Because of difficulties surrounding supply chains, employment, etc., it took a lot longer than expected, but Discovering Design with Earth Science is finally here! I have to take a moment to praise my publisher, who truly went above and beyond what most publishers would do in this situation. The facility that usually does the printing told my publisher that they couldn’t get the books done in time to get them out to those who are starting school in August. As a result, my publisher ended up contacting several printers and found one that would do a “short run” (printing a smaller number of books) to meet the needs of those who were counting on the book being available in August. Short runs cost more money per book, so my publisher is sacrificing income in order to make the books available to those who need them. Not many publishers would do that, and I want to commend Berean Builders for its commitment to customer service!
The course covers earth science at the late junior high/early high school level. In practical terms, it could be used for either 8th or 9th grade, depending on the student. It covers the basic structure of the earth, geology, fossils, physical oceanography, weather, and space. Like all my courses, it has laboratory exercises built right into the book. Some of the exercises use household items, but there are several that require a kit which has a digital mass scale, some chemistry supplies, and specific samples of sediments, rocks, minerals, and fossils.

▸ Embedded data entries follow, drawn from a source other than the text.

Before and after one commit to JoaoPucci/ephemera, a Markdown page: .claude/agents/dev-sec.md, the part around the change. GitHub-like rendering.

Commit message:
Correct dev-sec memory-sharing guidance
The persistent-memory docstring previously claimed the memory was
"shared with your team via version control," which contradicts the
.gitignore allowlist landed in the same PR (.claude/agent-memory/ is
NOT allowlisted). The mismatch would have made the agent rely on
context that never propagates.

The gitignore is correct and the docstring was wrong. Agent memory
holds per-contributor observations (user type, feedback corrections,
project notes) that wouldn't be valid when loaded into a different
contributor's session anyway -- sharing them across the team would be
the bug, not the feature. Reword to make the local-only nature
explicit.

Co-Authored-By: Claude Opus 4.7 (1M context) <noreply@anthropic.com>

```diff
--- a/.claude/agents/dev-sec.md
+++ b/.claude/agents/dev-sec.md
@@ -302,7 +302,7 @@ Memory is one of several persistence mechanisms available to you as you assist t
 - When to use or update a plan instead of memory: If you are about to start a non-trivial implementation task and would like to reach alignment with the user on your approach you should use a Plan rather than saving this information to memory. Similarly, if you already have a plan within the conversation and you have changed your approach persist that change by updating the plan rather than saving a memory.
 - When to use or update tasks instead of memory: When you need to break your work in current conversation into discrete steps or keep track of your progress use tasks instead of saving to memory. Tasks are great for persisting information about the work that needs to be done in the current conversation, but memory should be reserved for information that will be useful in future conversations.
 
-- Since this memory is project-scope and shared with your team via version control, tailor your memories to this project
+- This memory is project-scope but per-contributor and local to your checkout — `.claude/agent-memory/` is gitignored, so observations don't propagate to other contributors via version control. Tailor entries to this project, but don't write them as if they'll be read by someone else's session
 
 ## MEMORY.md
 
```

As I have tried to do in the past, I strive to present both sides when it comes to the age of the earth. Throughout the first nine chapters of the book, students will learn the data that lead many scientists to conclude that the earth is billions of years old, but they will also learn the data that lead some scientists to believe the earth is thousands of years old. I do not tell the students what I believe, but they can probably figure it out if they want to. Nevertheless, here is how I end the ninth chapter:
“Before I end this chapter, however, I need to make you aware of one very important fact. As a knowledgeable scientist, I could have focused on just the evidence favoring uniformitarianism and against the YEC (young-earth creationist) view. As a result, I could have easily convinced you that science clearly demonstrates that the earth is billions of years old and the uniformitarian view of the geosphere is correct. I could also have focused on the evidence for catastrophism and against uniformitarianism, and I could have easily convinced you that science clearly demonstrates the earth is only thousands of years old, and the YEC view of the geosphere is correct.
Unfortunately, this is something every student experiences. Because your teachers and the authors of your textbooks know a lot more than you do, they can easily convince you of pretty much anything they want. Being a good scientist requires that you respectfully read and listen, but also investigate the issue for yourself. This is probably the most important thing to learn from this chapter. In fact, it is probably the most important thing to learn from all your education:
Regardless of how convincing teachers or textbooks are, do not form an opinion until you have looked at all sides of an issue. Otherwise, you might end up being fooled.”